Britain closed in Friday on a mid-February target to offer coronavirus vaccinations to 15 million of the most vulnerable people in the UK, raising hopes it could lead to restrictions being eased.
More than 13.5 million people have been given a jab since the country’s biggest-ever immunisation programme began in early December, with a daily average of 431,232 receiving a vaccine last week.
Prime Minister Boris Johnson has vowed to offer jabs to all those in its top four priority groups—which includes over-70s, care home residents and some key workers—by the end of this week.
The devolved government in Wales, which controls its own health policy, said it will reach its target of vaccinating the top four categories on Friday.
Figures showed nearly 22 percent of people in Wales have been vaccinated, compared to 20.3 percent in England, 19.2 percent in Scotland and 18.7 percent in Northern Ireland.
The UK government in London, which is responsible for sourcing vaccines, is next aiming to have offered jabs to all over-50s by May and the entire adult population by September.
Wales’ First Minister Mark Drakeford said the successful vaccine rollout combined with falling infection rates could soon allow for some restrictions to be lifted “carefully and cautiously”.
“We can see a path into the spring where it will be possible for us to go back to doing some of the things that we’re all missing so much,” he told the BBC.
Infection rates have dropped markedly across Britain over recent weeks, as strict lockdown measures have curbed previously spiralling case numbers, hospitalisations and deaths.
That has prompted calls for the stay-at-home rules to be lifted in early March.
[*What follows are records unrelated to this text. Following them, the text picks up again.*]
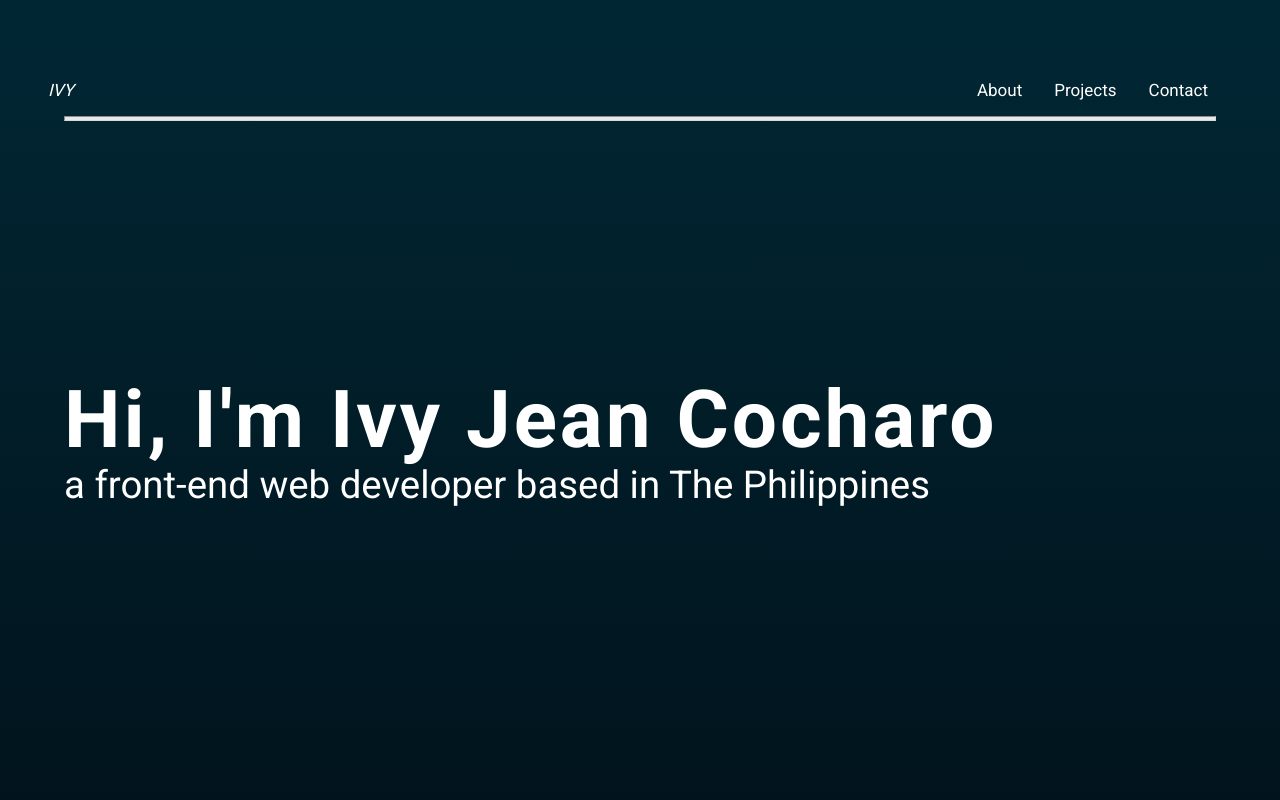
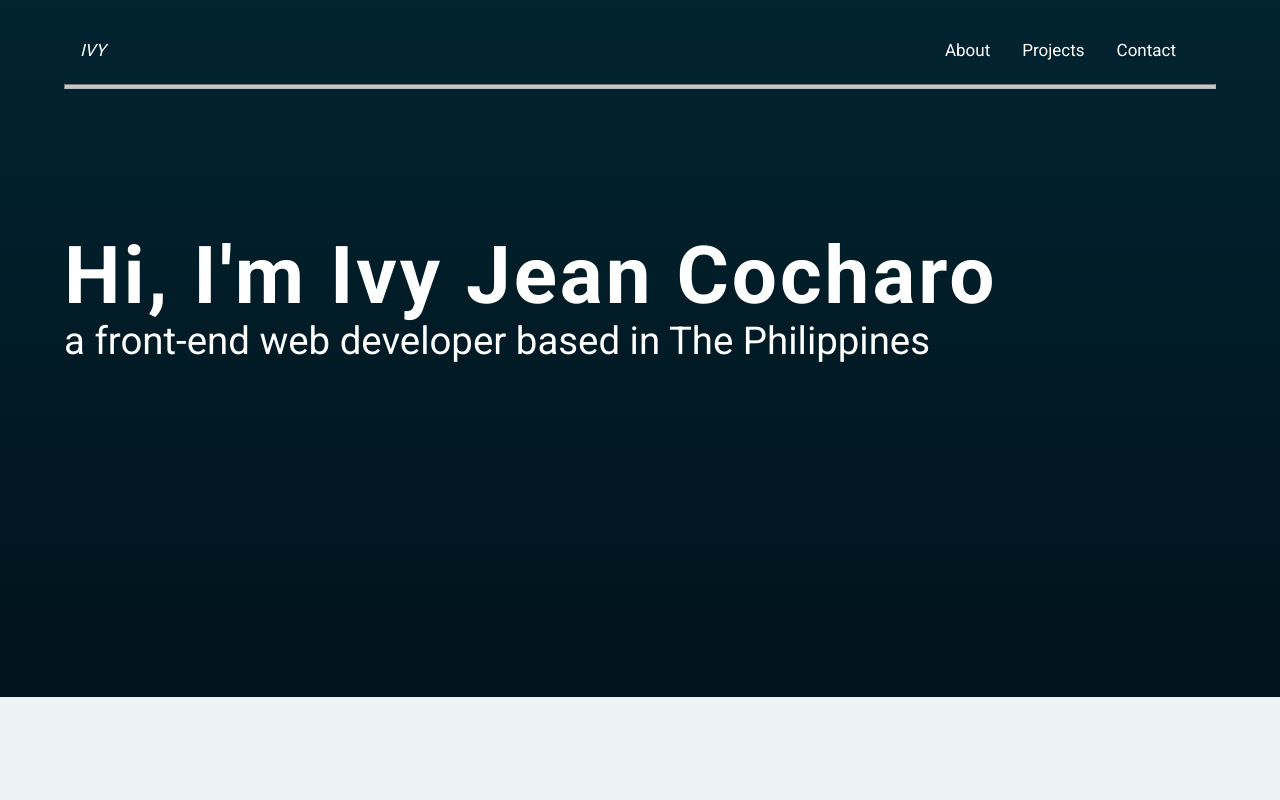
Before and after one commit to IvyJean/portfolio-v1, a React (Create React App) app: page / in a window 1280 px wide. Shown: the top 800 px of the page. Built offline with nearby package versions, Linux system fonts and the light colour scheme.

Commit message:
Fix spacing and change menu icon

```diff
--- a/src/components/Navbar.js
+++ b/src/components/Navbar.js
@@ -3,28 +3,30 @@ import styled, { css } from 'styled-components/macro'
 import { Link } from 'react-router-dom'
 import { menuData } from '../data/MenuData'
 import { FaBars } from 'react-icons/fa'
+import Menu from '../images/menu.svg'
 
 const Nav = styled.nav`
   height: 100%;
   display: flex;
   justify-content: space-between;
-  margin: 4rem 0 0;
+  margin: 3rem 0 0;
   padding: 3vh 5vw;
   z-index: 100;
   font-size: 17px;
   width: 100%;
 
   @media screen and (max-width: 1300px) {
-    padding: 1rem 2rem;
+    margin: 1rem 0 0;
+    /* padding: 3vh 5vw; */
   }
 
-  @media screen and (max-width: 868px) {
+  /* @media screen and (max-width: 868px) {
     padding: 1rem 2rem;
   }
 
   @media screen and (max-width: 768px) {
     padding: 1rem 2rem;
-  }
+  } */
 `
 const NavLink = css`
   color: #fff;
@@ -40,7 +42,7 @@ const Logo = styled(Link)`
   ${NavLink}
   font-style: italic;
 `
-const MenuBars = styled(FaBars)`
+const MenuBars = styled.img`
   display: none;
 
   @media screen and (max-width: 768px) {
@@ -72,6 +74,18 @@ const NavHr = styled.hr`
     background: #fff;
     margin: 0 auto;
     margin-bottom: -5rem;
+
+    @media screen and (max-width: 1300px) {
+      margin-bottom: -12rem;
+    }
+
+   @media screen and (max-width: 868px) {
+    margin-bottom: -12rem;
+    }
+
+    @media screen and (max-width: 768px) {
+      margin-bottom: -12rem;
+    }
 `
 
 const Navbar = ({ toggle }) => {
@@ -80,7 +94,7 @@ const Navbar = ({ toggle }) => {
     <>
     <Nav >
       <Logo to="/">IVY</Logo>
-      <MenuBars onClick={toggle}/>
+      <MenuBars src={Menu} onClick={toggle}/>
       <NavMenu>
         {menuData.map((item, index) => (
           <NavMenuLinks to={item.link} key={index}>
```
Johnson has vowed to review all relevant data next week, ahead of setting out the government’s “roadmap” for reopening the following week.
Ministers have said ensuring the return of in-person schooling for some students will be the immediate priority.
Epidemiologist Neil Ferguson, one of the government’s most high-profile scientific advisers, said Britain was now “in a better place than I might have anticipated a month ago”.
Johnson will “have some bandwidth” to start reopening primary schools in March before potentially easing other restrictions the following month, he said.
But he cautioned against moving too hastily.
“If we relax too quickly without seeing the effect of each stage of relaxation, we may do what we’ve done before and relax too much, see a surge in case numbers, and still need to tighten up measures again,” Ferguson told Politico’s “Westminster Insider” podcast.
The government is also facing pressure from some of its own lawmakers to act.
Mark Harper, who chairs the COVID Recovery Group of Conservative MPs, said this week there was no case “for any legal restrictions” once the most vulnerable have been inoculated.
“Vaccinating the top 9 vulnerability groups will reduce COVID deaths by 99 percent & COVID hospitalisations by about 80 percent,” he added on Twitter.
“After we have protected all those vulnerable people, what arguments remain to keep any legal restrictions in place?”